“We are very excited for this new and unique partnership with Frontier Airlines,” said Elizabeth Bjerke, associate dean of UND Aerospace. “Not only are they providing an amazing opportunity for our graduates, they are also partnering with the university to provide training and educational experiences for our faculty and staff in order to keep them proficient and current in advanced aircraft operations.”

Upon a successful interview process with Frontier, students will then have a predetermined, accelerated route to meet training requirements and join the airline’s pilot workforce. According to Kent Lovelace, UND’s director of aviation industry relations, students with 1,000 hours of flight time will go directly to Frontier for training and operating experience.
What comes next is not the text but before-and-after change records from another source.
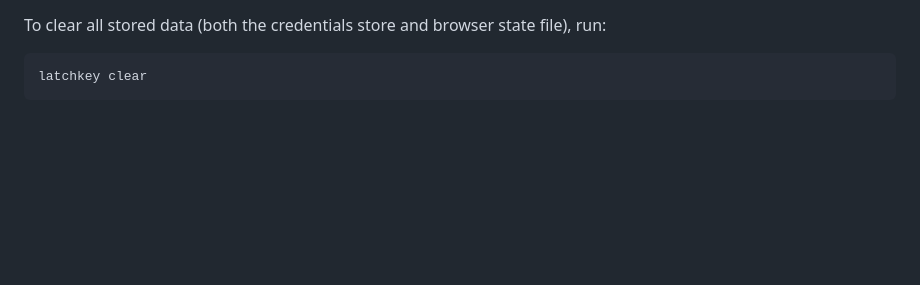
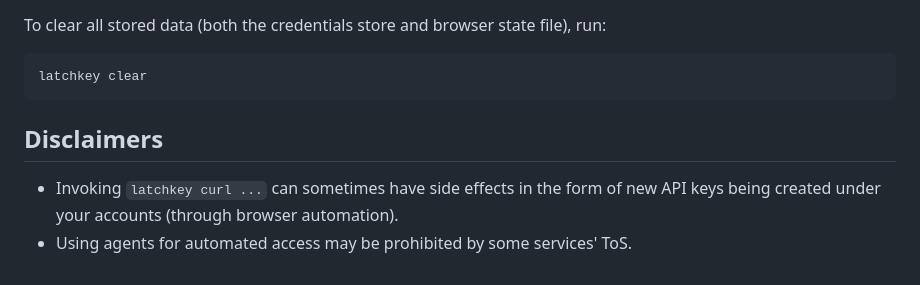
Before and after one commit to imbue-ai/latchkey, a Markdown page: README.md, the part around one of its changes. Drawn GitHub-style; blank space fills up the shorter version.

````diff
--- a/README.md
+++ b/README.md
@@ -133,3 +145,10 @@ state file), run:
 ```
 latchkey clear
 ```
+
+
+## Disclaimers
+
+- Invoking `latchkey curl ...` can sometimes have side effects in the form of
+  new API keys being created under your accounts (through browser automation).
+- Using agents for automated access may be prohibited by some services' ToS.
````
Also changed, not shown: other parts of README.md (+23 -11 lines).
After they get around 40 hours of operating experience at Frontier, a select number of those in the program will come back to UND and serve as flight instructors in advanced aircraft operations courses.


Pilots coming back to UND will instruct for 250 hours before resuming their careers at Frontier Airlines. During their time at UND, pilots will retain their benefits and earn a salary equal to what they would earn at Frontier, Lovelace said.

Brad Lambert, vice president of flight operations for Frontier Airlines, said he is thrilled to partner with UND in establishing a career pathway program for pilots.

“This novel agreement will enhance our future pilot pipeline and bring valuable training expertise to the university,” Lambert said. “It’s a true win for both organizations.”

Brett Venhuizen, UND professor of aviation and department chair, said Frontier is also committed to faculty and staff training, which will help bolster UND’s ability to train future airline pilots.

The need for pilots

According to an April 22 ABC report, the pilot shortage stems from several different factors: the requirement to retire at 65 years-of-age, fewer pilots leaving the military, the cost and time it takes to train for the job and thousands of early retirements that happened at the start of the pandemic.

Due to the industry-wide demand for pilots, UND Aerospace has been challenged to keep instructors with the needed experience to teach higher-level “jet transition” courses such as multi-engine systems and advanced aircraft operations — courses that are crucial for students who want to work for major airlines, Lovelace said.

The agreement between Frontier and UND will help ensure there are enough instructors for the advanced courses.

Adam Kurtz is the community editor for the Grand Forks Herald. He covers higher education and other topics in Grand Forks County and the city.

Kurtz joined the Herald in July 2019. He covered business and county government topics before covering higher education and some military topics.

Tips and story ideas are welcome. Get in touch with him at, or DM at @ByAdamKurtz.

Desk: 701-780-1110
What to read next
Youthworks North Dakota helps runaway, trafficked and struggling youth in North Dakota, according to its website, and provides school-based programming, as well as youth and family services for children under 18. Should the shelter close, Youthworks would still operate in Grand Forks and has an office downtown.
The authorities ultimately found no cause for concern, a police report states.
The Sertoma Club of Greater Grand Forks has been putting on a Fourth of July fireworks show for 64 years. Its annual festival has been going on for more than 30 years.
Police ask nearby residents to check cameras. Incident occurred in 1800 block of 28th Avenue South.